**YOUR OBJECTIVE:** Copy the records exactly, leaving out every picture.
___ DATASET EXCERPTS
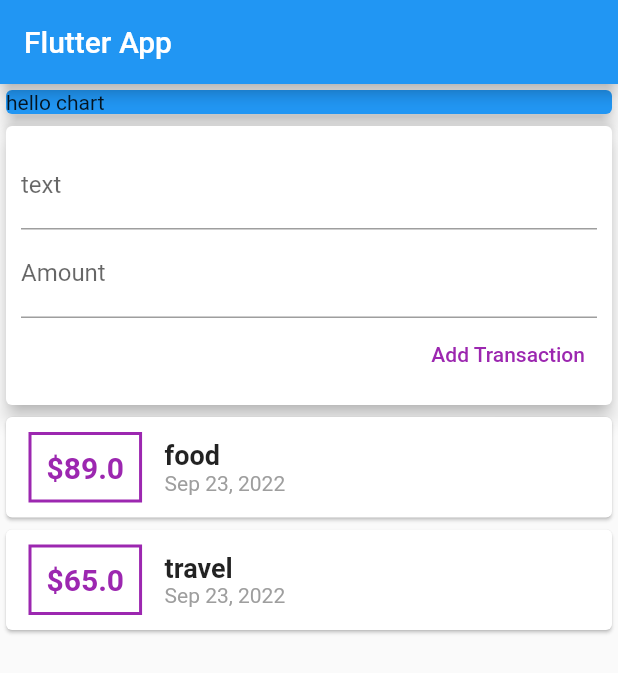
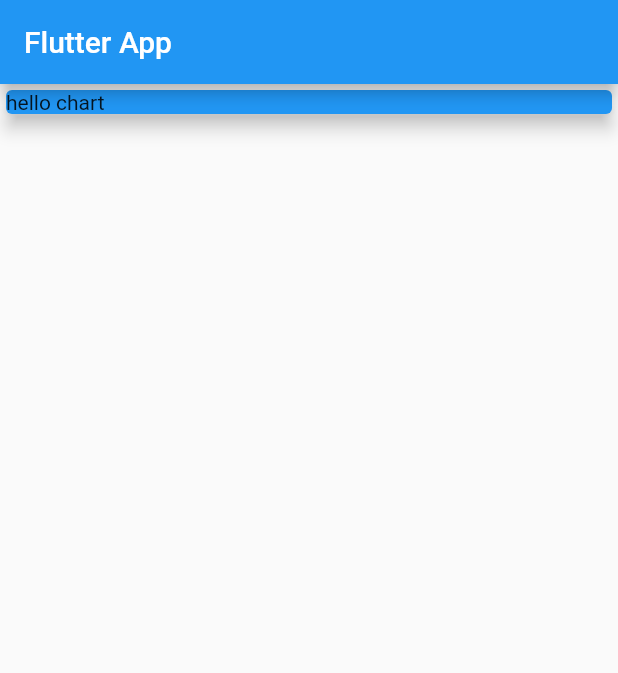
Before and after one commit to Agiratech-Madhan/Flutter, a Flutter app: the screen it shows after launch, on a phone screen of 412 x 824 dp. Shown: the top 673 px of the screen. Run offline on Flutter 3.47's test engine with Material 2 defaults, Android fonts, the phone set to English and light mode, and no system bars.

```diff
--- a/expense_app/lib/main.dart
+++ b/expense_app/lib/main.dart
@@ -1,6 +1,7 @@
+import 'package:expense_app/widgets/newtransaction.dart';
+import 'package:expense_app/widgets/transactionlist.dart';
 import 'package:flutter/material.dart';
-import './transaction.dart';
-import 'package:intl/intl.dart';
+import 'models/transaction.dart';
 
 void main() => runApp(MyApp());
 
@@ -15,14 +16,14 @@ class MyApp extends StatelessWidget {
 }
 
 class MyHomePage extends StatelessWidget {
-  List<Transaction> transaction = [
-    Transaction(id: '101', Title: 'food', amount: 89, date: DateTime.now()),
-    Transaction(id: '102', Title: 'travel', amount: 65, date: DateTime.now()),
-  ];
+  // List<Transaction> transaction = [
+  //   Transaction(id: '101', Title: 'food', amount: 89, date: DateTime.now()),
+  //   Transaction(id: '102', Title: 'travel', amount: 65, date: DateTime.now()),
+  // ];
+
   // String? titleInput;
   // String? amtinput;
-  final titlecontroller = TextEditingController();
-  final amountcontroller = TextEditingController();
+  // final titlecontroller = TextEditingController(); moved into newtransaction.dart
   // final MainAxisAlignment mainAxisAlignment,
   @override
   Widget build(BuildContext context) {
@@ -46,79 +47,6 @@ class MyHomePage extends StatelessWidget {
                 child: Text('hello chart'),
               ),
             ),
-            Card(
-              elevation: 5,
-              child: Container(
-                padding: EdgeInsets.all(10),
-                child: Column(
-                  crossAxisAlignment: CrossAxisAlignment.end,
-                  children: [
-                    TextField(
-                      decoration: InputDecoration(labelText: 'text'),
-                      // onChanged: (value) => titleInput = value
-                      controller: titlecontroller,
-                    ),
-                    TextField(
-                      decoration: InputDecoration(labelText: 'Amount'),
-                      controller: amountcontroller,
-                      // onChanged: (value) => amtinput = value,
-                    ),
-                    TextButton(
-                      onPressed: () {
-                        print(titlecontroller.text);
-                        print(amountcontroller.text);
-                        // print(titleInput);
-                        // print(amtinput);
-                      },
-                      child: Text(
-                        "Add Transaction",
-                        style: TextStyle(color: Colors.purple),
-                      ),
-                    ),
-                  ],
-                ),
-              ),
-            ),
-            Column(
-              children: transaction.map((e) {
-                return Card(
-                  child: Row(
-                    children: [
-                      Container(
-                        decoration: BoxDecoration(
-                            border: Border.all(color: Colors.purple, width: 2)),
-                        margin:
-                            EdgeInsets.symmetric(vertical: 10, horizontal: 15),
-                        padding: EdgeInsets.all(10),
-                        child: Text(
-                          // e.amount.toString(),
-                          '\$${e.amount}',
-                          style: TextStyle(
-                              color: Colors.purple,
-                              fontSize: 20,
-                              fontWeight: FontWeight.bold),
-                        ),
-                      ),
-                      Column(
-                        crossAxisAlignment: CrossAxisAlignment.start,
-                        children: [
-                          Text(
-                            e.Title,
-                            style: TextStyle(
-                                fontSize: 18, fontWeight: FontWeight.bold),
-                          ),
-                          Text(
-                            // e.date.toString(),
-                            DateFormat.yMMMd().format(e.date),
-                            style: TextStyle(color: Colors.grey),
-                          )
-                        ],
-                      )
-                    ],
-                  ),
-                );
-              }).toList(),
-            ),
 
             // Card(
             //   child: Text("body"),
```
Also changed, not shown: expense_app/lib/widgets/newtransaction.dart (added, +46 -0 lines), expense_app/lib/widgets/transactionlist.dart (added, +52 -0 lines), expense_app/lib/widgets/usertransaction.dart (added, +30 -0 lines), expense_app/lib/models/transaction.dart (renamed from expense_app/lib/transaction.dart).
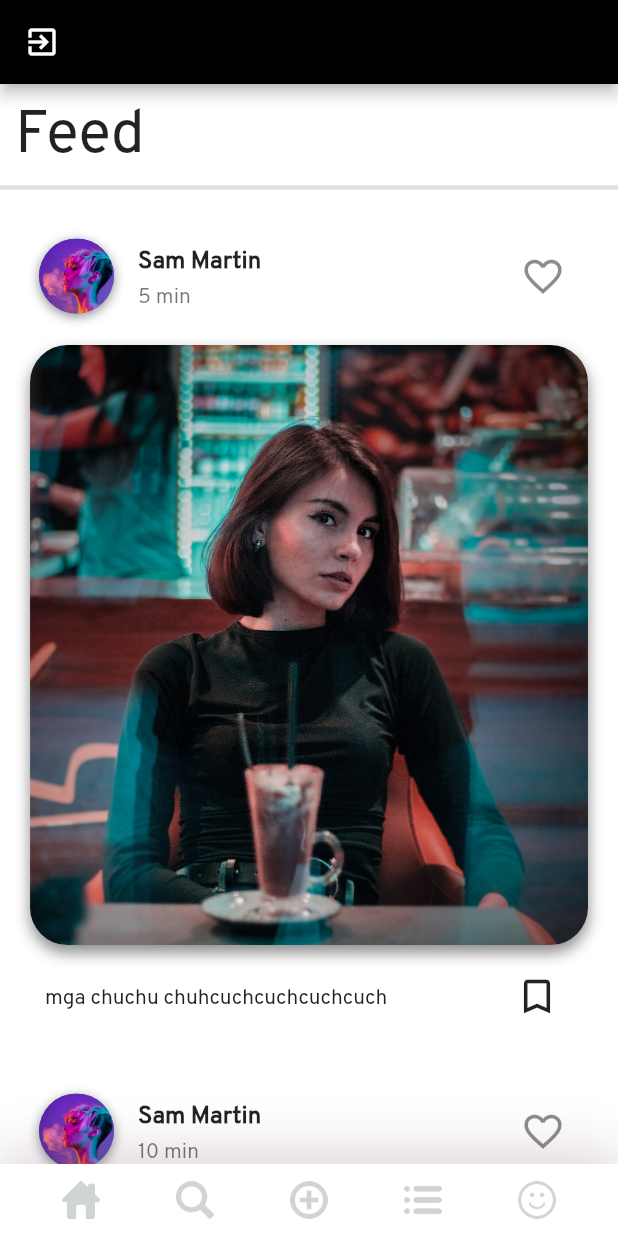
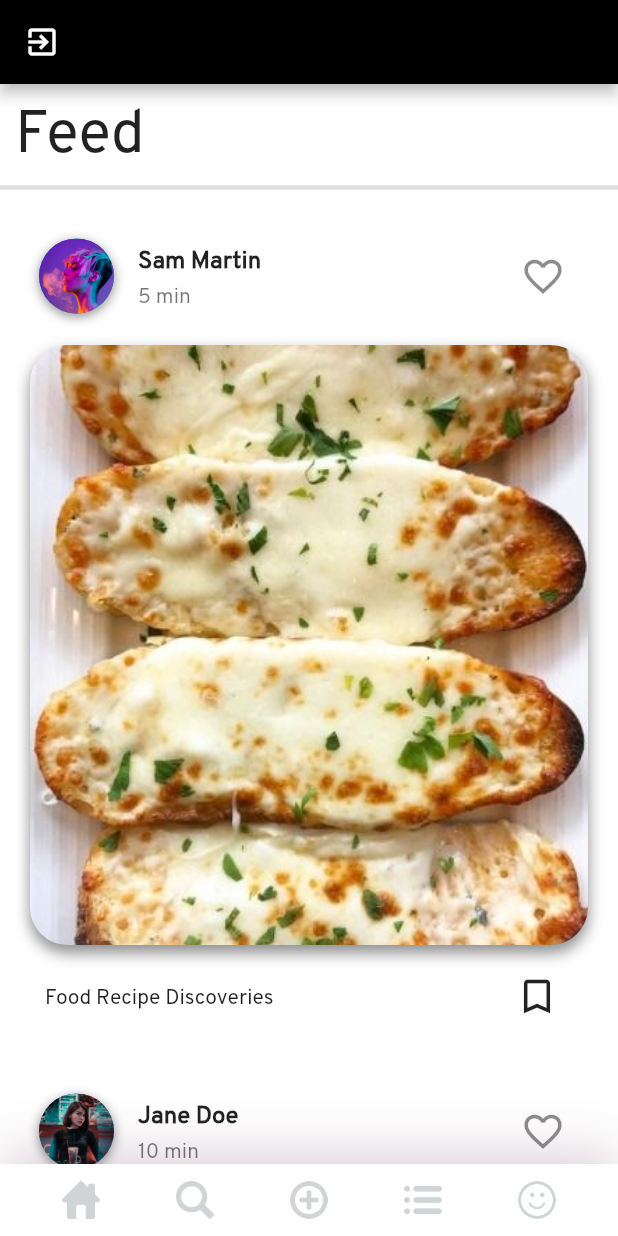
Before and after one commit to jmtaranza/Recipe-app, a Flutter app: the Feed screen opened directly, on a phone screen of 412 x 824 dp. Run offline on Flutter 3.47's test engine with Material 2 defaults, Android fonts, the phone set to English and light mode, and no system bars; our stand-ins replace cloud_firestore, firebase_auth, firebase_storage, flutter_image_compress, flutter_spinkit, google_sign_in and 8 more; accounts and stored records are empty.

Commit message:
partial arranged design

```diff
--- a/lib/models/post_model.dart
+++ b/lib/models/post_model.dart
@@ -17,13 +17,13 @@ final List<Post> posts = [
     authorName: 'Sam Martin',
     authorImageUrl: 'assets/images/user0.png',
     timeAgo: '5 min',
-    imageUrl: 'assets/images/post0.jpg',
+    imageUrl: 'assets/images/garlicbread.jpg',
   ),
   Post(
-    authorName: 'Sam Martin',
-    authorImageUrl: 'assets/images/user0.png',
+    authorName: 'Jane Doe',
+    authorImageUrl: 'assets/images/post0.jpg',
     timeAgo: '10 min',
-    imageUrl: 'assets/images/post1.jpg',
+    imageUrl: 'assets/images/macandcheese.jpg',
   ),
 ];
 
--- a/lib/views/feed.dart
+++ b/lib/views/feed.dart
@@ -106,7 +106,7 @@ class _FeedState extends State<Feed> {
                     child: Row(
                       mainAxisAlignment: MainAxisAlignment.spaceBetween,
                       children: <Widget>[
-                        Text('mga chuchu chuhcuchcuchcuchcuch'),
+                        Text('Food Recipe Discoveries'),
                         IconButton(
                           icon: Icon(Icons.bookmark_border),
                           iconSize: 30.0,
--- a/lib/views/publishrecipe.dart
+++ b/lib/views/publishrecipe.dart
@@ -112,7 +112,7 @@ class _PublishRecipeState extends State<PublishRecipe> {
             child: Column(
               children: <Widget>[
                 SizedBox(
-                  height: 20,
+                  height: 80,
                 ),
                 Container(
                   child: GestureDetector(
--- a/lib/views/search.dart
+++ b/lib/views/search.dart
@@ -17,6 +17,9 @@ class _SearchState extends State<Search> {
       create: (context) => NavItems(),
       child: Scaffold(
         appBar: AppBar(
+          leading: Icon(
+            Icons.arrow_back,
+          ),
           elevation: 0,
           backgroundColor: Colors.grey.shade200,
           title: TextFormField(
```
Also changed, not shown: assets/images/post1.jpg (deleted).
______
**RESPONSE TO THE EXERCISE:**
Before and after one commit to Agiratech-Madhan/Flutter, a Flutter app: the screen it shows after launch, on a phone screen of 412 x 824 dp. Shown: the top 673 px of the screen. Run offline on Flutter 3.47's test engine with Material 2 defaults, Android fonts, the phone set to English and light mode, and no system bars.

```diff
--- a/expense_app/lib/main.dart
+++ b/expense_app/lib/main.dart
@@ -1,6 +1,7 @@
+import 'package:expense_app/widgets/newtransaction.dart';
+import 'package:expense_app/widgets/transactionlist.dart';
 import 'package:flutter/material.dart';
-import './transaction.dart';
-import 'package:intl/intl.dart';
+import 'models/transaction.dart';
 
 void main() => runApp(MyApp());
 
@@ -15,14 +16,14 @@ class MyApp extends StatelessWidget {
 }
 
 class MyHomePage extends StatelessWidget {
-  List<Transaction> transaction = [
-    Transaction(id: '101', Title: 'food', amount: 89, date: DateTime.now()),
-    Transaction(id: '102', Title: 'travel', amount: 65, date: DateTime.now()),
-  ];
+  // List<Transaction> transaction = [
+  //   Transaction(id: '101', Title: 'food', amount: 89, date: DateTime.now()),
+  //   Transaction(id: '102', Title: 'travel', amount: 65, date: DateTime.now()),
+  // ];
+
   // String? titleInput;
   // String? amtinput;
-  final titlecontroller = TextEditingController();
-  final amountcontroller = TextEditingController();
+  // final titlecontroller = TextEditingController(); moved into newtransaction.dart
   // final MainAxisAlignment mainAxisAlignment,
   @override
   Widget build(BuildContext context) {
@@ -46,79 +47,6 @@ class MyHomePage extends StatelessWidget {
                 child: Text('hello chart'),
               ),
             ),
-            Card(
-              elevation: 5,
-              child: Container(
-                padding: EdgeInsets.all(10),
-                child: Column(
-                  crossAxisAlignment: CrossAxisAlignment.end,
-                  children: [
-                    TextField(
-                      decoration: InputDecoration(labelText: 'text'),
-                      // onChanged: (value) => titleInput = value
-                      controller: titlecontroller,
-                    ),
-                    TextField(
-                      decoration: InputDecoration(labelText: 'Amount'),
-                      controller: amountcontroller,
-                      // onChanged: (value) => amtinput = value,
-                    ),
-                    TextButton(
-                      onPressed: () {
-                        print(titlecontroller.text);
-                        print(amountcontroller.text);
-                        // print(titleInput);
-                        // print(amtinput);
-                      },
-                      child: Text(
-                        "Add Transaction",
-                        style: TextStyle(color: Colors.purple),
-                      ),
-                    ),
-                  ],
-                ),
-              ),
-            ),
-            Column(
-              children: transaction.map((e) {
-                return Card(
-                  child: Row(
-                    children: [
-                      Container(
-                        decoration: BoxDecoration(
-                            border: Border.all(color: Colors.purple, width: 2)),
-                        margin:
-                            EdgeInsets.symmetric(vertical: 10, horizontal: 15),
-                        padding: EdgeInsets.all(10),
-                        child: Text(
-                          // e.amount.toString(),
-                          '\$${e.amount}',
-                          style: TextStyle(
-                              color: Colors.purple,
-                              fontSize: 20,
-                              fontWeight: FontWeight.bold),
-                        ),
-                      ),
-                      Column(
-                        crossAxisAlignment: CrossAxisAlignment.start,
-                        children: [
-                          Text(
-                            e.Title,
-                            style: TextStyle(
-                                fontSize: 18, fontWeight: FontWeight.bold),
-                          ),
-                          Text(
-                            // e.date.toString(),
-                            DateFormat.yMMMd().format(e.date),
-                            style: TextStyle(color: Colors.grey),
-                          )
-                        ],
-                      )
-                    ],
-                  ),
-                );
-              }).toList(),
-            ),
 
             // Card(
             //   child: Text("body"),
```
Also changed, not shown: expense_app/lib/widgets/newtransaction.dart (added, +46 -0 lines), expense_app/lib/widgets/transactionlist.dart (added, +52 -0 lines), expense_app/lib/widgets/usertransaction.dart (added, +30 -0 lines), expense_app/lib/models/transaction.dart (renamed from expense_app/lib/transaction.dart).
Before and after one commit to jmtaranza/Recipe-app, a Flutter app: the Feed screen opened directly, on a phone screen of 412 x 824 dp. Run offline on Flutter 3.47's test engine with Material 2 defaults, Android fonts, the phone set to English and light mode, and no system bars; our stand-ins replace cloud_firestore, firebase_auth, firebase_storage, flutter_image_compress, flutter_spinkit, google_sign_in and 8 more; accounts and stored records are empty.

Commit message:
partial arranged design

```diff
--- a/lib/models/post_model.dart
+++ b/lib/models/post_model.dart
@@ -17,13 +17,13 @@ final List<Post> posts = [
     authorName: 'Sam Martin',
     authorImageUrl: 'assets/images/user0.png',
     timeAgo: '5 min',
-    imageUrl: 'assets/images/post0.jpg',
+    imageUrl: 'assets/images/garlicbread.jpg',
   ),
   Post(
-    authorName: 'Sam Martin',
-    authorImageUrl: 'assets/images/user0.png',
+    authorName: 'Jane Doe',
+    authorImageUrl: 'assets/images/post0.jpg',
     timeAgo: '10 min',
-    imageUrl: 'assets/images/post1.jpg',
+    imageUrl: 'assets/images/macandcheese.jpg',
   ),
 ];
 
--- a/lib/views/feed.dart
+++ b/lib/views/feed.dart
@@ -106,7 +106,7 @@ class _FeedState extends State<Feed> {
                     child: Row(
                       mainAxisAlignment: MainAxisAlignment.spaceBetween,
                       children: <Widget>[
-                        Text('mga chuchu chuhcuchcuchcuchcuch'),
+                        Text('Food Recipe Discoveries'),
                         IconButton(
                           icon: Icon(Icons.bookmark_border),
                           iconSize: 30.0,
--- a/lib/views/publishrecipe.dart
+++ b/lib/views/publishrecipe.dart
@@ -112,7 +112,7 @@ class _PublishRecipeState extends State<PublishRecipe> {
             child: Column(
               children: <Widget>[
                 SizedBox(
-                  height: 20,
+                  height: 80,
                 ),
                 Container(
                   child: GestureDetector(
--- a/lib/views/search.dart
+++ b/lib/views/search.dart
@@ -17,6 +17,9 @@ class _SearchState extends State<Search> {
       create: (context) => NavItems(),
       child: Scaffold(
         appBar: AppBar(
+          leading: Icon(
+            Icons.arrow_back,
+          ),
           elevation: 0,
           backgroundColor: Colors.grey.shade200,
           title: TextFormField(
```
Also changed, not shown: assets/images/post1.jpg (deleted).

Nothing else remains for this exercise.